Dementia damsels in distress.
Updated: Jun 11
New strategies! New meds! New care partner!
When we last left our heroines they were in a pretty precarious predicament. Villainy reigned supreme leaving Girl, The Other Girl, and Mom hog-tied to a railroad track while the Dementia Express accelerated its murderous momentum, bearing down on those poor, helpless creatures as they begged for salvation.
Who you calling helpless? We're not helpless.
If something ain't working we fix it.
So we're trying. To fix it. Mom's psych doctor recommended giving Mom a low dose of Seroquel daily for relief from the rage and hallucinations (generic: quetiapine). I had done my research and was resistant to the use of anti-psychotics as they are specifically not approved for dementia. Dr. Susan was upfront about the risks, but also had good results with her other patients, so we decided to give it a Snidley-Whiplash-mustache-twirl of a whirl.
We started with 12.5mg a day, a half-pill each morning. Five days later Mom still despised us (and everything else on the planet except milkshakes), so Dr. Susan approved increasing to 25mg a day, a half a pill in the morning and another half at night. That brought slight improvement. Really, really slight; about 20 minutes fury-free every other day with bathing still an 11 on Mom's Atrocity Scale (How to bathe a Beast). So this last Friday Dr. Susan upped the dose again to 37.5mg, a half pill in the morning, and a full pill at night. It's only been four days, but so far things are calming down a bit.
Saturday was spent in the company of a mostly content Mom - she even smiled! Like more than once! And hammed it up for the camera when I tried to take a picture of that smile to send to The Other Girl!
She got a little squirrely at the puppet show that day, but I can't really blame her - unless you were four years old it was a pretty terrible puppet show.
But I tell 'ya, I felt like The Hero when I managed to give her a shower the other morning! By myself! With minimal histrionics, and only a little bit of pushing and kicking!
Unfortunately, sleepless nights have increased (we've been hitherto blessed with a Mom who almost always sleeps a full 12-hours). So far that seems to be the unwelcome trade-off for less rancor, but we're keeping our fingers crossed that the Dastardly Dementia manifestation of ferocity has been sort of foiled.
We've also hired a part-time live-in caregiver who started this week.

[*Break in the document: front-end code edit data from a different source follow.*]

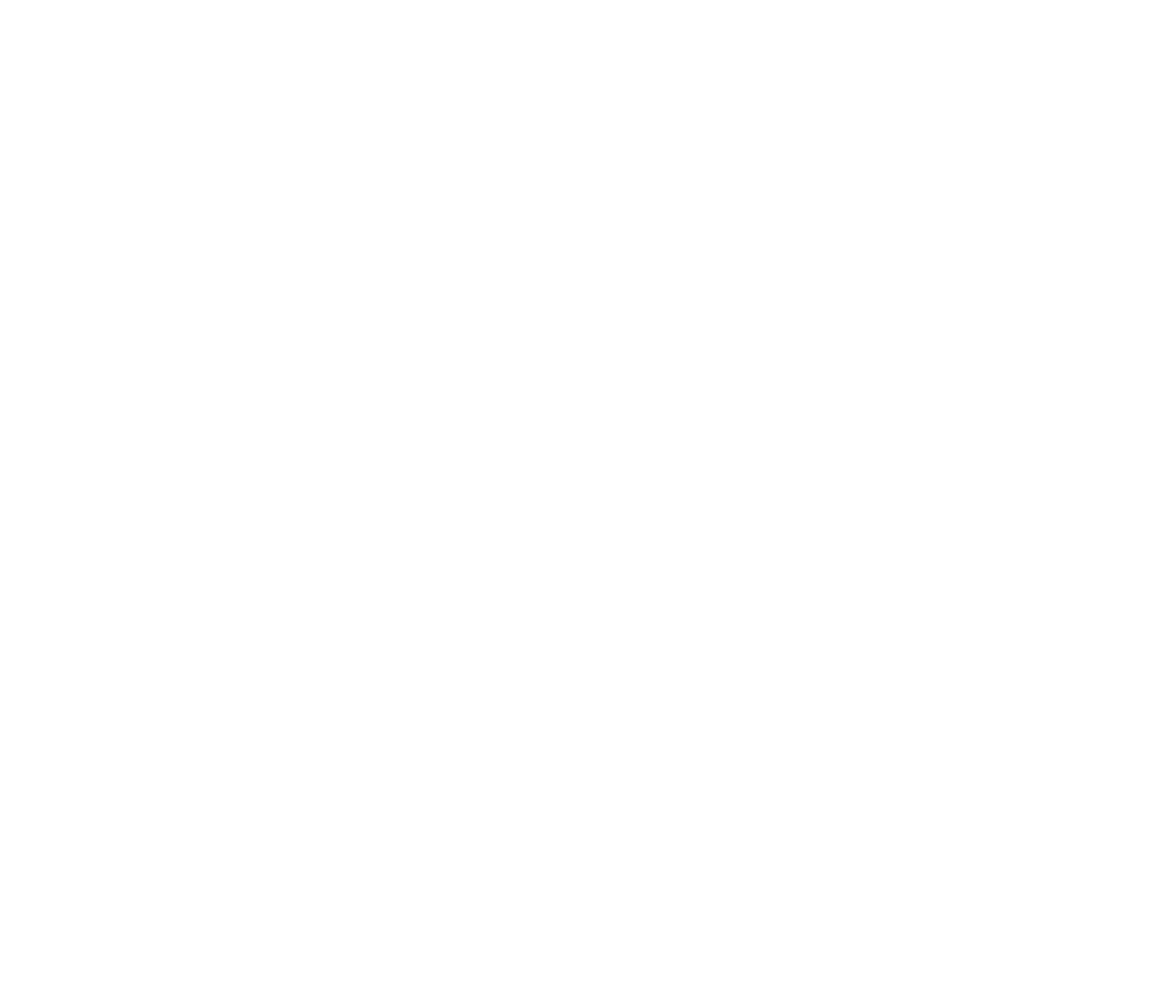
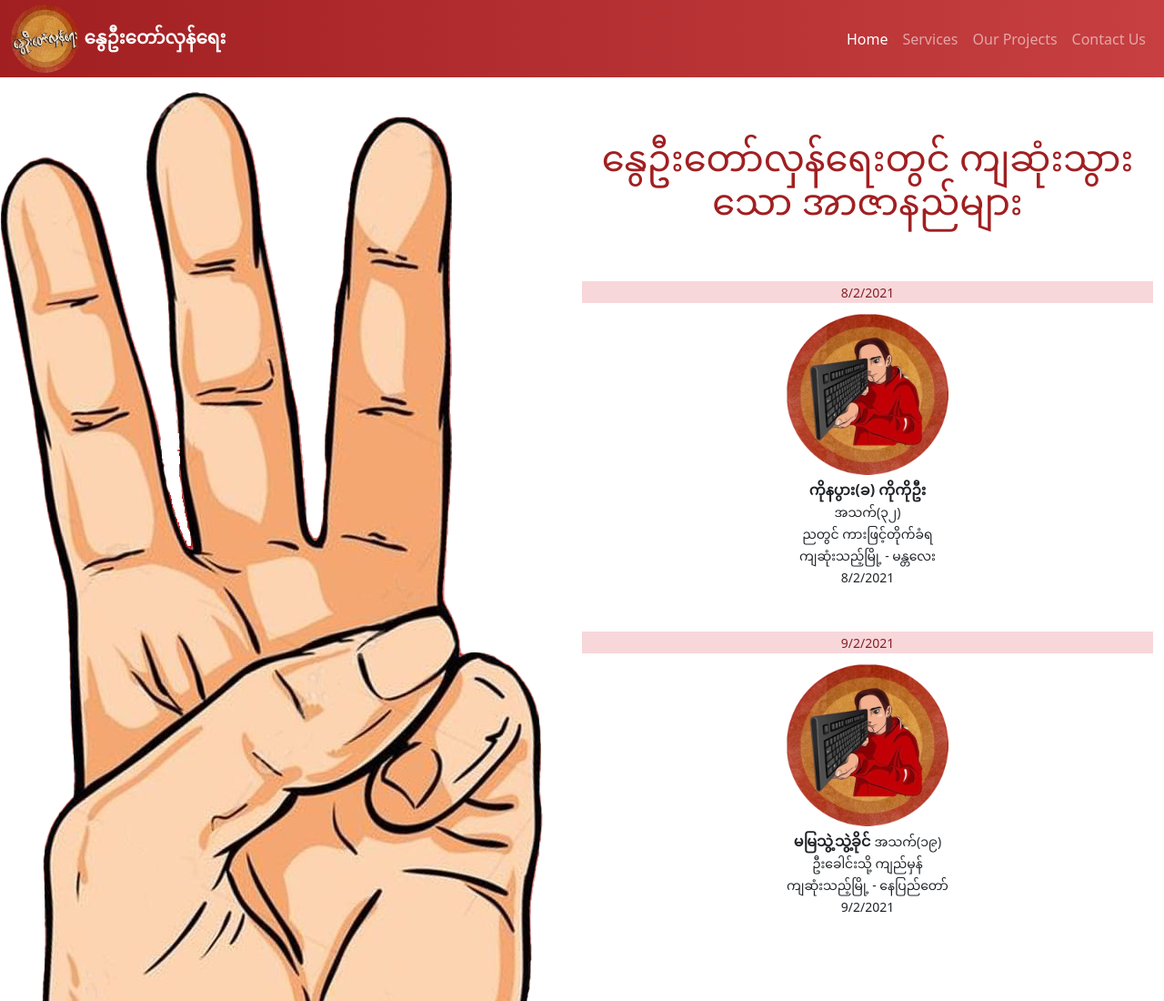
Before and after one commit to maungreporter/spring-revolution, a plain HTML site: page index.html in a window 1280 px wide. Shown: the top 1100 px of the page at 91% size. Before the commit the page ends 800 px from the top, so only its background shows below. Drawn offline with nearby package versions, Linux system fonts and the light colour scheme.

Commit message:
sheet testing

```diff
--- /dev/null
+++ b/assets/css/style.css
@@ -0,0 +1,31 @@
+:root {
+    --my-bg-first: #a11f21;
+    --my-bg-first-gd: #c73f41;
+  }
+
+  body{
+      height: 100vh;
+  }
+  .my-bg-first{
+    background: linear-gradient(90deg, var(--my-bg-first) 0%, var(--my-bg-first-gd) 100%);
+  }
+
+
+  nav{
+    background: linear-gradient(90deg, var(--my-bg-first) 0%, var(--my-bg-first-gd) 100%);
+  }
+
+  .main-content{
+      background-image: url(/assets/img/scout.png);
+      background-repeat: no-repeat;
+      height: 200vh;
+
+  }
+
+  .main-content .row{
+    padding-left: 50%;
+  }
+
+  .main-content .row h1{
+      color: var(--my-bg-first);
+  }
--- a/index.html
+++ b/index.html
@@ -4,11 +4,111 @@
     <meta charset="UTF-8">
     <meta http-equiv="X-UA-Compatible" content="IE=edge">
     <meta name="viewport" content="width=device-width, initial-scale=1.0">
+    <link rel="icon" href="assets/img/icon.png" type="image/gif" sizes="16x16">
     <title>Spring Revolution Myanmar - Generation Z</title>
+    <link rel="stylesheet" href="/assets/css/style.css?202103070">
     <link href="https://cdn.jsdelivr.net/npm/bootstrap@5.0.0-beta2/dist/css/bootstrap.min.css" rel="stylesheet" integrity="sha384-BmbxuPwQa2lc/FVzBcNJ7UAyJxM6wuqIj61tLrc4wSX0szH/Ev+nYRRuWlolflfl" crossorigin="anonymous">
-<script src="https://cdn.jsdelivr.net/npm/bootstrap@5.0.0-beta2/dist/js/bootstrap.bundle.min.js" integrity="sha384-b5kHyXgcpbZJO/tY9Ul7kGkf1S0CWuKcCD38l8YkeH8z8QjE0GmW1gYU5S9FOnJ0" crossorigin="anonymous"></script>
+    <script src="https://cdn.jsdelivr.net/npm/bootstrap@5.0.0-beta2/dist/js/bootstrap.bundle.min.js" integrity="sha384-b5kHyXgcpbZJO/tY9Ul7kGkf1S0CWuKcCD38l8YkeH8z8QjE0GmW1gYU5S9FOnJ0" crossorigin="anonymous"></script>
+
 </head>
 <body>
+    <nav class="navbar navbar-expand-sm sticky-top navbar-dark d-none d-md-block p-0">
+        <div class="container-fluid">
+            <a href="#" class="navbar-brand">
+                <img src="assets/img/menu-1.png"  alt="" style="height: 75px;">
+                <strong>နွေဦးတော်လှန်ရေး</strong>
+                <small></small>
+            </a>
+            <ul class="navbar-nav">
+                <li class="nav-item">
+                    <a href="/two-friends/" class="nav-link active">
+                        <i class="fas fa-home"></i> Home
+                    </a>
+                </li>
+                <li class="nav-item">
+                    <a href="/two-friends/services/" class="nav-link">
+                        <i class="fas fa-tools"></i> Services
+                    </a>
+                </li>
+                <li class="nav-item">
+                    <a href="/two-friends/our-projects/" class="nav-link">
+                        <i class="fas fa-file-contract"></i> Our Projects
+                    </a>
+                </li>
+                <li class="nav-item">
+                    <a href="/two-friends/contact-us/" class="nav-link">
+                        <i class="fas fa-address-card"></i> Contact Us
+                    </a>
+                </li>
+
+
+            </ul>
+        </div>
+    </nav>
+
+    <div class="row m-0 mb-1 py-3 shadow-lg d-md-none my-bg-first">
+        <div class="col-12 text-center">
+            <img class="w-25 " src="./assets/img/menu.png"  alt="">
+        </div>
+
+    </div>
+
+    <div class="container-fluid main-content mt-3">
+        <div class="row m-0">
+            <div class="col-md-12 text-center mt-5">
+                <h1 class="line mb-3">နွေဦးတော်လှန်ရေးတွင် ကျဆုံးသွားသော အာဇာနည်များ</h1>
+            </div>
+
+
+            <div class="col-md-12 text-center mt-5 alert-danger">
+                <small>8/2/2021</small>
+            </div>
+
+            <div class="col-md-4 text-center mt-2">
+
+            </div>
+
+            <div class="col-md-4 mt-2">
+                <img class="w-100" src="/assets/img/icon.png" alt="">
+                <div class="text-center">
+                    <strong>ကိုနပွား(ခ) ကိုကိုဦး</strong>
+                    <small>အသက်(၃၂)</small><br>
+                    <small>ညတွင် ကားဖြင့်တိုက်ခံရ</small><br>
+                    <small>ကျဆုံးသည့်မြို့ - မန္တလေး</small><br>
+                    <small>8/2/2021</small>
+                </div>
+
+            </div>
+            <div class="col-md-4 text-center mt-2">
+
+            </div>
+
+            <div class="col-md-12 text-center mt-5 alert-danger">
+                <small>9/2/2021</small>
+            </div>
+
+            <div class="col-md-4 text-center mt-2">
+
+            </div>
+
+            <div class="col-md-4 mt-2">
+                <img class="w-100" src="/assets/img/icon.png" alt="">
+                <div class="text-center">
+                    <strong>မမြသွဲ့သွဲ့ခိုင်</strong>
+                    <small>အသက်(၁၉)</small><br>
+                    <small>ဦးခေါင်းသို့ ကျည်မှန်</small><br>
+                    <small>ကျဆုံးသည့်မြို့ - နေပြည်တော်</small><br>
+                    <small>9/2/2021</small>
+                </div>
+
+            </div>
+            <div class="col-md-4 text-center mt-2">
+
+            </div>
+
+        </div>
+    </div>
+
 
 </body>
 </html>
```
Also changed, not shown: googlec7bd3092e26a8ac6.html (added, +1 -0 lines), assets/img/3fingers.png (added), assets/img/icon.png (added), assets/img/menu-1.png (added), assets/img/menu.png (added), assets/img/scout.png (added), assets/img/sr-banner-1.png (added), assets/img/sr-banner.png (added), 3 other files.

When we brought Mom back from memory care last September (read about how wrong our MC experience went here), our plan was a return to split 24/7 care between The Other Girl and I through the holidays, then sucker a third, unsuspecting victim into our care partner world after the first of the year.
To find candidates I utilized Care.com (and recommend the premium membership if you're in the private care market), but the caregiver we ultimately hired came to us through an act of serendipity - make that carendipity! A couple months ago, The Other Girl struck up a conversation with a gal while getting a manicure, found out she had been doing private dementia care for a couple of years, and promptly began using her for occasional overnight shifts. This was a great way for us to "test drive" the live-in care model; we got to see that she was competent, kind, patient, and that Mom was comfortable with her, and we felt confident that we too could share our living space and co-care with her.
A few reference calls and background checks later and voilà! We now have a professional Mother-Minder!
So our schedule is thus: Mother-Minder and I will co-care for Mom four days a week, with M-M doing the heavy lifting. The Other Girl will do one overnight a week, and help cover if extra days are needed, and I will take the remaining two days of the week for 24/7 Mom mischief. We're hoping with this strategy we can keep Mom at home at a reduced rate of stress for her (and ourselves), at a reduced rate of cost than memory care, and with a higher chance of improved quality of life for her amongst familiar faces and surroundings.
And if these new strategies don't work out, well, we ain't helpless, we're CAREGIVERS! We'll figure something else out and fix it.